The lines to find are those in the entries that hold the word "ErrorDisplay"; copy every one of them.

* * * * *

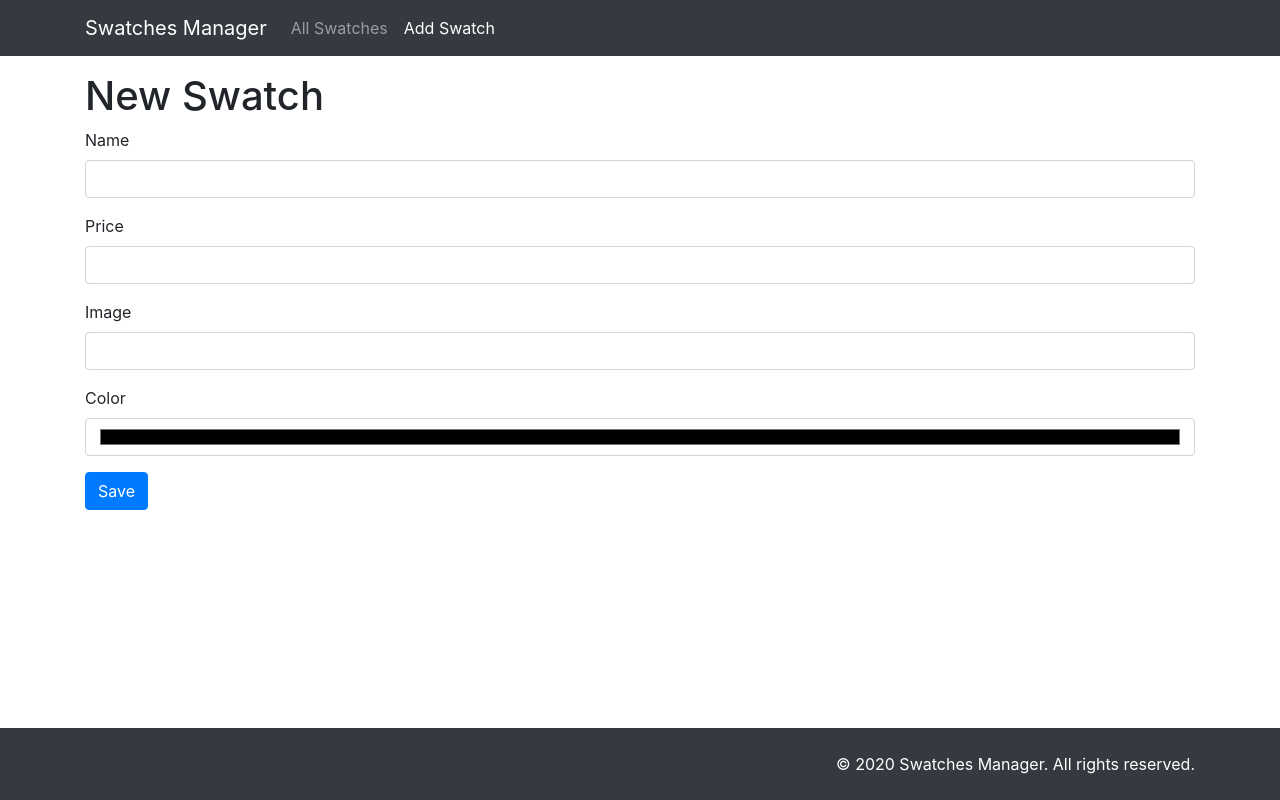
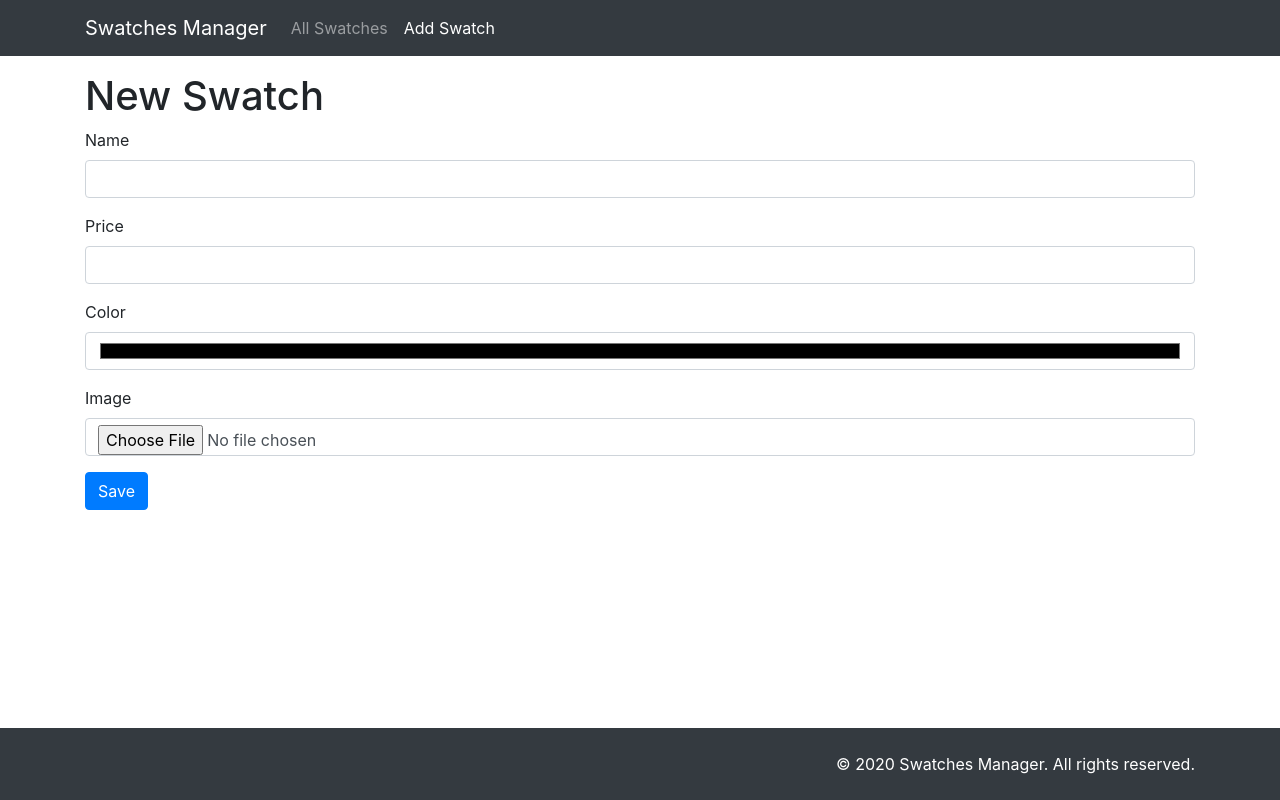
Before and after one commit to caiquecastro/swatches-manager, a Vue app in the folder frontend/: page /swatches/new in a window 1280 px wide. Built offline with nearby package versions, Linux system fonts and the light colour scheme; no server answers.

Commit message:
feature: New File Field to upload swatch image

```diff
--- /dev/null
+++ b/frontend/src/components/FileField.vue
@@ -0,0 +1,52 @@
+<template>
+  <div>
+    <input :id="id" type="file" class="form-control" @change="changeFile" />
+    <img :src="value" class="img-thumbnail" v-if="value" />
+    <error-display :error="error" class="mt-2" />
+  </div>
+</template>
+
+<script>
+import ErrorDisplay from "@/components/ErrorDisplay";
+
+function readFile(file) {
+  return new Promise((resolve, reject) => {
+    const reader = new FileReader();
+    reader.readAsDataURL(file);
+    reader.onload = () => resolve(reader.result);
+    reader.onerror = error => reject(error);
+  });
+}
+
+export default {
+  components: {
+    ErrorDisplay
+  },
+  props: {
+    id: {},
+    value: {},
+    error: null
+  },
+  methods: {
+    async changeFile(e) {
+      this.error = null;
+      const file = e.target.files[0];
+
+      try {
+        const imageDataUrl = await readFile(file);
+
+        this.$emit("input", imageDataUrl);
+      } catch (err) {
+        this.error = err.message;
+      }
+    }
+  }
+};
+</script>
+
+<style lang="scss" scoped>
+img {
+  height: 500px;
+  margin-top: 1rem;
+}
+</style>
--- a/frontend/src/views/Swatches/Form.vue
+++ b/frontend/src/views/Swatches/Form.vue
@@ -16,17 +16,6 @@
       </div>
 
       <div class="form-group">
-        <label for="image">Image</label>
-        <input
-          id="image"
-          type="text"
-          class="form-control"
-          v-model="form.image"
-          required
-        />
-      </div>
-
-      <div class="form-group">
         <label for="color">Color</label>
         <input
           type="color"
@@ -35,6 +24,11 @@
           v-model="form.color"
           required
         />
+      </div>
+
+      <div class="form-group">
+        <label for="image">Image</label>
+        <file-field id="image" v-model="form.image" />
       </div>
 
       <button class="btn btn-primary">Save</button>
@@ -46,10 +40,12 @@
 import Api from "@/api";
 import { getErrorMessage } from "@/utils";
 import SwatchForm from "@/forms/SwatchForm";
+import FileField from "@/components/FileField";
 import ErrorDisplay from "@/components/ErrorDisplay";
 
 export default {
   components: {
+    FileField,
     ErrorDisplay
   },
   props: {
```
Also changed, not shown: 1 other file (tests, documents, lock files or other folders).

* * * * *

Result of this exercise:
+import ErrorDisplay from "@/components/ErrorDisplay";
+    ErrorDisplay
 import ErrorDisplay from "@/components/ErrorDisplay";
     ErrorDisplay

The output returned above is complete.